What is being asked – In the data below, which lines hold "year"? Copy every one.

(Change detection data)
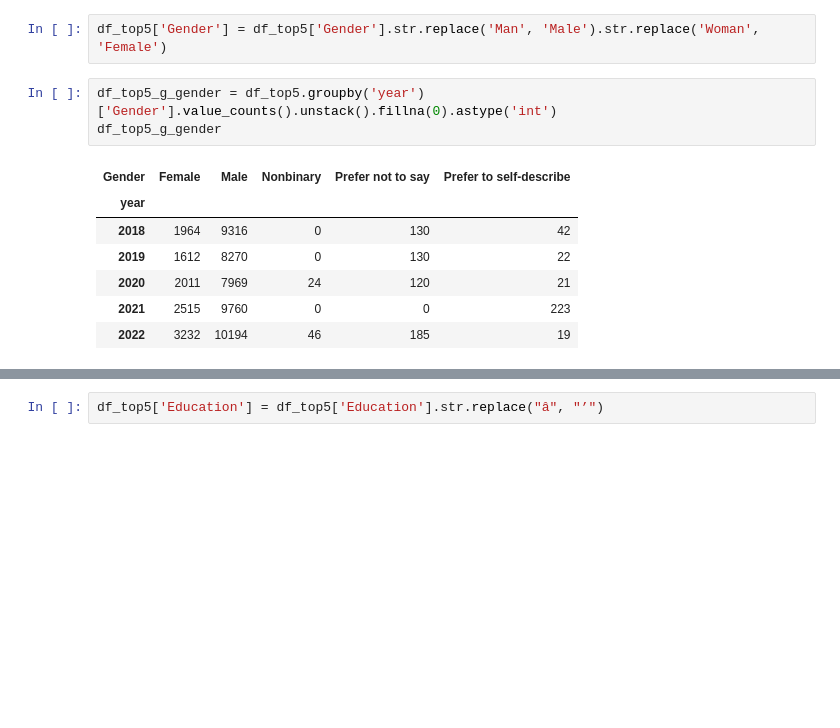
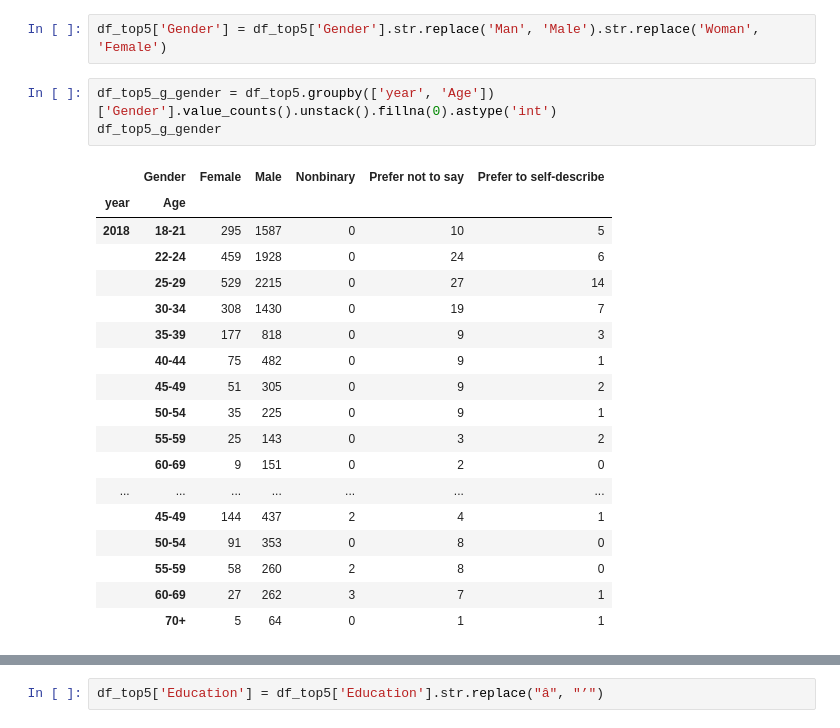
Before and after one commit to Amir-UL-Islam/Machine-Learning-Notebooks, a Jupyter notebook: survey2022.ipynb, the cells around one changed output, grey strips where cells are left out. Drawn from its saved outputs; the diff is of its cells as text; blank space fills up the shorter version.

```diff
--- a/survey2022.ipynb
+++ b/survey2022.ipynb
@@ -327,13 +300,24 @@ Have to work with
 # %%
 df_top5['Gender'] = df_top5['Gender'].str.replace('Man', 'Male').str.replace('Woman', 'Female')
 # %%
-df_top5_g_gender = df_top5.groupby('year')['Gender'].value_counts().unstack().fillna(0).astype('int')
+df_top5_g_gender = df_top5.groupby(['year', 'Age'])['Gender'].value_counts().unstack().fillna(0).astype('int')
 df_top5_g_gender
 # %% [output]
-| Gender | Female | Male | Nonbinary | Prefer not to say | Prefer to self-describe |
-| year |  |  |  |  |  |
-| 2018 | 1964 | 9316 | 0 | 130 | 42 |
-| 2019 | 1612 | 8270 | 0 | 130 | 22 |
-| 2020 | 2011 | 7969 | 24 | 120 | 21 |
-| 2021 | 2515 | 9760 | 0 | 0 | 223 |
-| 2022 | 3232 | 10194 | 46 | 185 | 19 |
+|  | Gender | Female | Male | Nonbinary | Prefer not to say | Prefer to self-describe |
+| year | Age |  |  |  |  |  |
+| 2018 | 18-21 | 295 | 1587 | 0 | 10 | 5 |
+|  | 22-24 | 459 | 1928 | 0 | 24 | 6 |
+|  | 25-29 | 529 | 2215 | 0 | 27 | 14 |
+|  | 30-34 | 308 | 1430 | 0 | 19 | 7 |
+|  | 35-39 | 177 | 818 | 0 | 9 | 3 |
+|  | 40-44 | 75 | 482 | 0 | 9 | 1 |
+|  | 45-49 | 51 | 305 | 0 | 9 | 2 |
+|  | 50-54 | 35 | 225 | 0 | 9 | 1 |
+|  | 55-59 | 25 | 143 | 0 | 3 | 2 |
+|  | 60-69 | 9 | 151 | 0 | 2 | 0 |
+| ... | ... | ... | ... | ... | ... | ... |
+|  | 45-49 | 144 | 437 | 2 | 4 | 1 |
+|  | 50-54 | 91 | 353 | 0 | 8 | 0 |
+|  | 55-59 | 58 | 260 | 2 | 8 | 0 |
+|  | 60-69 | 27 | 262 | 3 | 7 | 1 |
+|  | 70+ | 5 | 64 | 0 | 1 | 1 |
```
Also changed, not shown: parts of 11 cells of this notebook.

Response area –
-df_top5_g_gender = df_top5.groupby('year')['Gender'].value_counts().unstack().fillna(0).astype('int')
+df_top5_g_gender = df_top5.groupby(['year', 'Age'])['Gender'].value_counts().unstack().fillna(0).astype('int')
-| year |  |  |  |  |  |
+| year | Age |  |  |  |  |  |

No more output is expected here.